CA: How Atheism Cost Me my Marriage
Guest Post by Tom Scanlon
So we understand each other, atheism itself didn’t cost me my marriage. That would be ridiculous. But the methodology I used to embrace atheism did cost me my marriage!
As a Christian, I believed in the Resurrection. But I realized that the Resurrection left no evidence, except for numerous stories from eyewitnesses. We all know that eyewitness testimony is extremely unreliable. I can’t rely on eyewitness testimony, even the staggering number of people that claimed to see Jesus after his death (Paul said it was north of 500), because you just can’t rely on eyewitnesses! It’s too subjective.

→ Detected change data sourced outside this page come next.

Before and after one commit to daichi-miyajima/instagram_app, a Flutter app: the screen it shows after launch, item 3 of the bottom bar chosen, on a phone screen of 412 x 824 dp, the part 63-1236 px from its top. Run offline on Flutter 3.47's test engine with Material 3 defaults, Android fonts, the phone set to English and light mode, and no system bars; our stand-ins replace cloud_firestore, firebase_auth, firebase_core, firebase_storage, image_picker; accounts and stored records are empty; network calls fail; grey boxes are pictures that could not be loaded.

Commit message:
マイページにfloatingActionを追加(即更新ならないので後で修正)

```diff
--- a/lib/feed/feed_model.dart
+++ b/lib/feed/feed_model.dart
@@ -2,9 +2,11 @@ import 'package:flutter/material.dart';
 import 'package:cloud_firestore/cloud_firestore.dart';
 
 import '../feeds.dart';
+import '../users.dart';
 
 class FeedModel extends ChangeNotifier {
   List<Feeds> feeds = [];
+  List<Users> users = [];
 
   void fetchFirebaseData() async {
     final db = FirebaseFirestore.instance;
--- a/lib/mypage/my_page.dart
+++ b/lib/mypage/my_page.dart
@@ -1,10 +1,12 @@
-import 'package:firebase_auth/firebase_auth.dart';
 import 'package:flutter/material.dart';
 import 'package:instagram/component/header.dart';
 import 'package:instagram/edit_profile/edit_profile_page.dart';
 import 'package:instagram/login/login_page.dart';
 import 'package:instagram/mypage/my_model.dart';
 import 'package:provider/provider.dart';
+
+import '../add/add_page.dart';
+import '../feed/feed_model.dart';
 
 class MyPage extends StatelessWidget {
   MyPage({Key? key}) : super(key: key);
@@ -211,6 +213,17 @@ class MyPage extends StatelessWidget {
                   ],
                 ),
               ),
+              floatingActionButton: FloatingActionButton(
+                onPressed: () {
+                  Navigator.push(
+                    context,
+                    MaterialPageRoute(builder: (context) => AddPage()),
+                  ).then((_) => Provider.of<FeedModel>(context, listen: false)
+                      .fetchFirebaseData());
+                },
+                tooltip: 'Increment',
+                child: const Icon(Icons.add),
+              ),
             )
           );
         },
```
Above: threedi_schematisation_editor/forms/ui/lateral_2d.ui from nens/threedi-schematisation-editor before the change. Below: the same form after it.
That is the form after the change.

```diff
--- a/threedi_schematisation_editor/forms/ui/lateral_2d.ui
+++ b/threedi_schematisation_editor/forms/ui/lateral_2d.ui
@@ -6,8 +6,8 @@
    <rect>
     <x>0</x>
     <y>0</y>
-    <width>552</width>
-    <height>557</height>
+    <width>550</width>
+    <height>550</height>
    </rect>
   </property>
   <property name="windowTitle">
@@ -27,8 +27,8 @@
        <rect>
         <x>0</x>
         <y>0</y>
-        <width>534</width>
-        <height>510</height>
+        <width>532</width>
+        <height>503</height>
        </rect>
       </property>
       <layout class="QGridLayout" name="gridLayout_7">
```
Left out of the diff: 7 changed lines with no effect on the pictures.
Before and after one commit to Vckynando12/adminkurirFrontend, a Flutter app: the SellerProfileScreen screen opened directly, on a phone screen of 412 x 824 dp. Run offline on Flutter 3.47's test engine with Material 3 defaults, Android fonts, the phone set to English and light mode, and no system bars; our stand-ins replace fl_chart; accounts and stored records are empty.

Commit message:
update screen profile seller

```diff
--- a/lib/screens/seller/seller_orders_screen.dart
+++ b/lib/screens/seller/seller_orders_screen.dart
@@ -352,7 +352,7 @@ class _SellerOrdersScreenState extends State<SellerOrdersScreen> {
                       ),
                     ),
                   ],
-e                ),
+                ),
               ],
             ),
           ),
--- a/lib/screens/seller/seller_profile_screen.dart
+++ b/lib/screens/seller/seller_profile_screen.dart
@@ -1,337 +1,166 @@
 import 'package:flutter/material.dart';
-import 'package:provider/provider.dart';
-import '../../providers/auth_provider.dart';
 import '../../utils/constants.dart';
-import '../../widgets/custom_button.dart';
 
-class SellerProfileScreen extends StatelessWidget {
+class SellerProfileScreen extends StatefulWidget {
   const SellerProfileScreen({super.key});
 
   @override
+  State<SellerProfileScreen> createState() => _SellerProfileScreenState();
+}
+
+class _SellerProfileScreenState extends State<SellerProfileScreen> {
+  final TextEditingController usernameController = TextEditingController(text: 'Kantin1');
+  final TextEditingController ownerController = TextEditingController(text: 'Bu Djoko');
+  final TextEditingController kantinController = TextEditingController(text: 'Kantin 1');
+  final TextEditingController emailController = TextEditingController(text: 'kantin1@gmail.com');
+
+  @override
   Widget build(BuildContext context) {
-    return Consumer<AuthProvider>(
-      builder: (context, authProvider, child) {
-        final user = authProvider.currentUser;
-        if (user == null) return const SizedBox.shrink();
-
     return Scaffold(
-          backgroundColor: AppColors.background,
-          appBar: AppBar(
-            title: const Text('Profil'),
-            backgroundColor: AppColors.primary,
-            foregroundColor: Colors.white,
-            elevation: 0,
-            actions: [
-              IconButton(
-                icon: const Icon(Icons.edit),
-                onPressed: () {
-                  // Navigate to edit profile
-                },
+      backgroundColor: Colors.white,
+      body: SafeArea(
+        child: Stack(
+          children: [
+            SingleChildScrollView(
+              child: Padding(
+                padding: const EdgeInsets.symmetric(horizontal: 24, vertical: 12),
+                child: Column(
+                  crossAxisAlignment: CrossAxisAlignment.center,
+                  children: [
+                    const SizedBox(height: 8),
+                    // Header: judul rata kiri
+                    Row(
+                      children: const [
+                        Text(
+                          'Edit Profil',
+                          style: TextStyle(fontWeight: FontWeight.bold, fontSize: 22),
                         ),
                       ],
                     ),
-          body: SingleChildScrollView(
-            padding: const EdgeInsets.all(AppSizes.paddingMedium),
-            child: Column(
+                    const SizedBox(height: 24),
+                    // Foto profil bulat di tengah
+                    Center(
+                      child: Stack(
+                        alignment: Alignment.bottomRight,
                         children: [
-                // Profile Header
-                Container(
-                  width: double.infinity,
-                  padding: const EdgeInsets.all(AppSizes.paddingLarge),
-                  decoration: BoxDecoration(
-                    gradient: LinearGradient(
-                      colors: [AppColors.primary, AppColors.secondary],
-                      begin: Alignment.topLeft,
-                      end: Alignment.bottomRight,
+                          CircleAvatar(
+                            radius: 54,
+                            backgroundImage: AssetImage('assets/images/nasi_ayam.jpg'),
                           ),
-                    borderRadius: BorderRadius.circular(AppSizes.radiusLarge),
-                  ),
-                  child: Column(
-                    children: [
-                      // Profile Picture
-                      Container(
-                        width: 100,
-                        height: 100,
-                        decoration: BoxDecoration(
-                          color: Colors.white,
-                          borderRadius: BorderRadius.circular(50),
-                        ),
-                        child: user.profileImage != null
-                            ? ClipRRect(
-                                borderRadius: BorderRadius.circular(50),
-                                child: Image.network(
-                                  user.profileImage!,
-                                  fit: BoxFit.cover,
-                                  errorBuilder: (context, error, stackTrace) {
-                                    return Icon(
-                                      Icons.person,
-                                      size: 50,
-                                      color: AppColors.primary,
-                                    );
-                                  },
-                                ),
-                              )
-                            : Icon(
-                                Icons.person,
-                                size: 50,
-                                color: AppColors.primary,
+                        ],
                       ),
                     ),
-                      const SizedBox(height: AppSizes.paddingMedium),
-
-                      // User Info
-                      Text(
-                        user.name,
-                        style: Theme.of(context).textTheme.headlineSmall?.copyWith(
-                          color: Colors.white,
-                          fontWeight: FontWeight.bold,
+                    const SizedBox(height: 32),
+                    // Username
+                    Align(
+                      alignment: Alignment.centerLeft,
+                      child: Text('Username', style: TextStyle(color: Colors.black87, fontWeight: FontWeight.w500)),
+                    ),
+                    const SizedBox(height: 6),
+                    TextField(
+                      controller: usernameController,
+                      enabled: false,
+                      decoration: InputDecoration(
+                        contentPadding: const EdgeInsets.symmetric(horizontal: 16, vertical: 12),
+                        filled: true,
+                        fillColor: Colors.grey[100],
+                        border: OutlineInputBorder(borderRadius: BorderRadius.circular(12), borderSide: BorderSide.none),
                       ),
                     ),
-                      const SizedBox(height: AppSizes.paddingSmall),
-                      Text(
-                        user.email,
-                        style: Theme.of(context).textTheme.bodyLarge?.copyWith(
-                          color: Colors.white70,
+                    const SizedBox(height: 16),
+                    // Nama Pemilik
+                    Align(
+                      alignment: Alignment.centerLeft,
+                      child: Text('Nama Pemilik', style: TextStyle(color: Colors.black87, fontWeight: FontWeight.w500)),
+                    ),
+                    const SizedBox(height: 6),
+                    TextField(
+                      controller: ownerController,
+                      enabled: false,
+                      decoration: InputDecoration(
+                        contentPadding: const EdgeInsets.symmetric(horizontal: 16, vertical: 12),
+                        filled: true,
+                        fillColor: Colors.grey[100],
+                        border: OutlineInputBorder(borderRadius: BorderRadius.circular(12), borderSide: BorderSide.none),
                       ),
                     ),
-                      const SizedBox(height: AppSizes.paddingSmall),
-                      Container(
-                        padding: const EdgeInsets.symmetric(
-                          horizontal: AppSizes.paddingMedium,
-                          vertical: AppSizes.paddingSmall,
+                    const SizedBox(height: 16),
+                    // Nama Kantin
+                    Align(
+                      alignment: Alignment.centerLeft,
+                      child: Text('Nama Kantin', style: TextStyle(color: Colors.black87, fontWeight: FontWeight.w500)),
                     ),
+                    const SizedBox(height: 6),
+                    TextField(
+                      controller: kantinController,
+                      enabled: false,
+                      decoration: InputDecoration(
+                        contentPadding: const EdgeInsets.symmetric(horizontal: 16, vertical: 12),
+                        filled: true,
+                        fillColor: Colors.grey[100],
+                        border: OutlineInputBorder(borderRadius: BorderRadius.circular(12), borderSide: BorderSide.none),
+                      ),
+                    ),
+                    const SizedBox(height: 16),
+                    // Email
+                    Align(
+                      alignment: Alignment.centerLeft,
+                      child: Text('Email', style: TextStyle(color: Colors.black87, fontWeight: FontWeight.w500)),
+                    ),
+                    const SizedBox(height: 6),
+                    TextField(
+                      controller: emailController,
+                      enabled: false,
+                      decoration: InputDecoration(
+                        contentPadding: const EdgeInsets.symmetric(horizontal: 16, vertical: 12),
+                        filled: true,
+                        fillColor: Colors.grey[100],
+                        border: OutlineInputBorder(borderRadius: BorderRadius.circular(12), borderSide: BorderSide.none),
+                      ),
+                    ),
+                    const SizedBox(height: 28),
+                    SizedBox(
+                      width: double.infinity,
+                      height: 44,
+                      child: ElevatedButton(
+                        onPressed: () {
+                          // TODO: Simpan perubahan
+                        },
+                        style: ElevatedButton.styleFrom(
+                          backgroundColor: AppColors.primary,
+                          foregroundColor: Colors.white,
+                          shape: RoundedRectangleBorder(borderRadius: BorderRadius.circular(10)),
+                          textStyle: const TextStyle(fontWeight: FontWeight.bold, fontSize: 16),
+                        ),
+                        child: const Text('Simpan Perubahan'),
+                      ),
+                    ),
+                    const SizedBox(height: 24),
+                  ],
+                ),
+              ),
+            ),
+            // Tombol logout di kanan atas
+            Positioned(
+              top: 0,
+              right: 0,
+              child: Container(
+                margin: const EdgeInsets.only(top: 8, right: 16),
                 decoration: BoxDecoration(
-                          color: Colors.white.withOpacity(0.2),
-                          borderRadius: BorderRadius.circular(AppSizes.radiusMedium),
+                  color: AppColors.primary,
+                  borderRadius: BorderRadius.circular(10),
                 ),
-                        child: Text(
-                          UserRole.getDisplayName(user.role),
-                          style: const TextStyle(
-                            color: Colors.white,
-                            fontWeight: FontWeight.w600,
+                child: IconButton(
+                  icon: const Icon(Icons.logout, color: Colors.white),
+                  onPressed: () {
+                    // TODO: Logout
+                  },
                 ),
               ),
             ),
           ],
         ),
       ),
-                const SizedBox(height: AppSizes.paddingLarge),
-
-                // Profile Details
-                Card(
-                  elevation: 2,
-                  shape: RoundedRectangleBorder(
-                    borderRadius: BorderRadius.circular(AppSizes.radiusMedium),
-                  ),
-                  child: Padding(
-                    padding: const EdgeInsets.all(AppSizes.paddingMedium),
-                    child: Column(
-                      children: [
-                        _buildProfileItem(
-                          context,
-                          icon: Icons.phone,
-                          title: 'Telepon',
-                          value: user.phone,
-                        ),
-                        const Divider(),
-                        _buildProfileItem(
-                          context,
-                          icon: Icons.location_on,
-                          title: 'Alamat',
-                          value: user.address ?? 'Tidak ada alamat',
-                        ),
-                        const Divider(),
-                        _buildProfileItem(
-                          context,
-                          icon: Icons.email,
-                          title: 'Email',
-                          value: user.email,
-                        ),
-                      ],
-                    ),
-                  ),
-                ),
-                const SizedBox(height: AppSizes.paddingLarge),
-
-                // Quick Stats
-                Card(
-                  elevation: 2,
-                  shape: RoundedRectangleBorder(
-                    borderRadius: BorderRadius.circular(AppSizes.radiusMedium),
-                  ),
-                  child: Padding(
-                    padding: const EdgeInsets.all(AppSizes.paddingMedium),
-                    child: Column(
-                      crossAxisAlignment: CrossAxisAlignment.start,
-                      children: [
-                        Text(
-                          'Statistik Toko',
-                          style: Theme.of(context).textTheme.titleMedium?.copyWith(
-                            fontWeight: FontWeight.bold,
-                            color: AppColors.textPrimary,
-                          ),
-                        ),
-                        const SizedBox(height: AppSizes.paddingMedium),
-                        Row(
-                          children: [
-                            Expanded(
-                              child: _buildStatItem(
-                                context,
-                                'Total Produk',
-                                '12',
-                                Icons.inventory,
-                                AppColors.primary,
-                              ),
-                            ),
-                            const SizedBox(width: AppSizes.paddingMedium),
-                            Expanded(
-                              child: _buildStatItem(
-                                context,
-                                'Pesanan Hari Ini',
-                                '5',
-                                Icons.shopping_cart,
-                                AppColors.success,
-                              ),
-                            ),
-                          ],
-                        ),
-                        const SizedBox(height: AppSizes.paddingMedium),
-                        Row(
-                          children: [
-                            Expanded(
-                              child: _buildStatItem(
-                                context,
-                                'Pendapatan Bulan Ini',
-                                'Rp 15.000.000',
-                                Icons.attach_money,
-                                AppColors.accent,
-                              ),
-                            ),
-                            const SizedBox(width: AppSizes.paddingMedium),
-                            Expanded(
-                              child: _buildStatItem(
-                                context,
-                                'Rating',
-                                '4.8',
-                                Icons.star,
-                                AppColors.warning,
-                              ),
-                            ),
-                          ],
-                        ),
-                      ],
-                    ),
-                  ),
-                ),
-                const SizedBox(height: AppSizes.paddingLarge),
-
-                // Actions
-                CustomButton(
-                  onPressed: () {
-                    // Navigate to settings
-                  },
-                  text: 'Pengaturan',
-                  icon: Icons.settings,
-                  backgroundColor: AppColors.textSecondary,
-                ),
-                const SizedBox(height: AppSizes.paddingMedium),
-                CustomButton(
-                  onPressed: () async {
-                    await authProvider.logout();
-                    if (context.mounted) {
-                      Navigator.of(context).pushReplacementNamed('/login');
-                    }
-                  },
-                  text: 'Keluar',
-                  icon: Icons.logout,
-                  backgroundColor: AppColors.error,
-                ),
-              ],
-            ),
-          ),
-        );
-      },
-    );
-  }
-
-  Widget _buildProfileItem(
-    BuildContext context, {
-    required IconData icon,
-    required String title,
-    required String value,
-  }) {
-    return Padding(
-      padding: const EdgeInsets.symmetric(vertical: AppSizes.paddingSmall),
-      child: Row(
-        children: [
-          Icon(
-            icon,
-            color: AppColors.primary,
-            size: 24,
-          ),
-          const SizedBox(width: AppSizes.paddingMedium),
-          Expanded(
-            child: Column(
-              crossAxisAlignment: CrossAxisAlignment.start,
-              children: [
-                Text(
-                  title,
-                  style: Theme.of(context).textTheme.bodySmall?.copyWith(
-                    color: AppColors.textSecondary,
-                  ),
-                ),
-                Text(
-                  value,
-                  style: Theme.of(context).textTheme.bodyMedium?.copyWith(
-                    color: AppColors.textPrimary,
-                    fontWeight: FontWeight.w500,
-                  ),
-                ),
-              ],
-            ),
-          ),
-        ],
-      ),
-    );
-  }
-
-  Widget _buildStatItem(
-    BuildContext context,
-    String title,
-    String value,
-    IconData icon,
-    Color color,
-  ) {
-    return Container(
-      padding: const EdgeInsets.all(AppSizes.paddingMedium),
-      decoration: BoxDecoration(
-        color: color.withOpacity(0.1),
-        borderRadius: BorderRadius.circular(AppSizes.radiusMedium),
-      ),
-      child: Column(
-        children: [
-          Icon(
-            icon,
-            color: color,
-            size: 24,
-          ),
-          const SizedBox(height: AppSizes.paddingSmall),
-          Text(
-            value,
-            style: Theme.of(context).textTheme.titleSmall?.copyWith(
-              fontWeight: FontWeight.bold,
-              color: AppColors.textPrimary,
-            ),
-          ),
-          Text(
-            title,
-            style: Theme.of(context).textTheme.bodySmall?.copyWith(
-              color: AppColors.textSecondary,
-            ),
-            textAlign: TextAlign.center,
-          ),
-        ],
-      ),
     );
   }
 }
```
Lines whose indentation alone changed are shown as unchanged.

Realizing the subjectivity of eyewitness accounts, and realizing that there was nothing I could forensically touch or taste that would lead me to the truth, I have to side with the fact that never have I seen a body three-days dead get up and walk. It should take more than inherently unreliable eyewitness testimony for anyone to believe that.
Eyewitness testimony is bad!
So, to be consistent, I started applying that to my everyday life. When Laura, my wife, told me that it was raining outside, unless she was drenched when she walked in the door, I’d go check for myself. She’s an eyewitness, after all. She could be biased towards rain that day since the weatherman had predicted it, and thus be mistaken. She could have just wanted it to rain and believed she saw rain. Or, she could be lying to me to further an unseen agenda.
Either way, the only way to ascertain the truth would be to see it with my own eyes. If Laura announced dinner was ready, I wouldn’t believe her until I smelled the food or saw it on the table. If she told me a story about her past, I would try to empirically verify it, either from her old yearbooks or by looking at her scrapbooks. Not her journals (that’s still eyewitness testimony); only pictures would do!
I started doing that at work, too. I never believed what I was told, only what I could see with my own eyes. There were lots of whispers, and no one wanted to work with me. But I continued to verify every story someone told me, regardless of how mundane. If I couldn’t forensically verify it, I didn’t believe it.
When Laura, or someone acting on her behalf, told me that she was staying late at work or visiting my in-laws, I never believed that outright. If Laura were having an affair, that is exactly the sort of thing they’d tell me to keep it a secret. So I always drove by her office or my in-laws on the way home to see if her car was there.
Laura started to get this crazy idea that I didn’t trust her. “Honey,” I’d reassure her, “it’s not you. I trust you. I just don’t trust any eyewitness testimony. Period. Unless I can get forensic evidence to back it up, then I just won’t accept it on someone’s word!”
I thought she’d understand, but she filed for divorce only six months after I started this. She also filed for an order of protection. Since I was constantly driving by her alleged whereabouts, she got this crazy idea that I was stalking her.
What ticked me off most is that she had no forensic evidence to back up her claim: no tire tracks, no paint chips from my car, nor any surveillance tapes showing my car checking up on her. Nothing like that. Just three eyewitnesses. The judge accepted the eyewitness testimony and granted the order! Can you believe that? How insulting. Not to mention a bit ironic.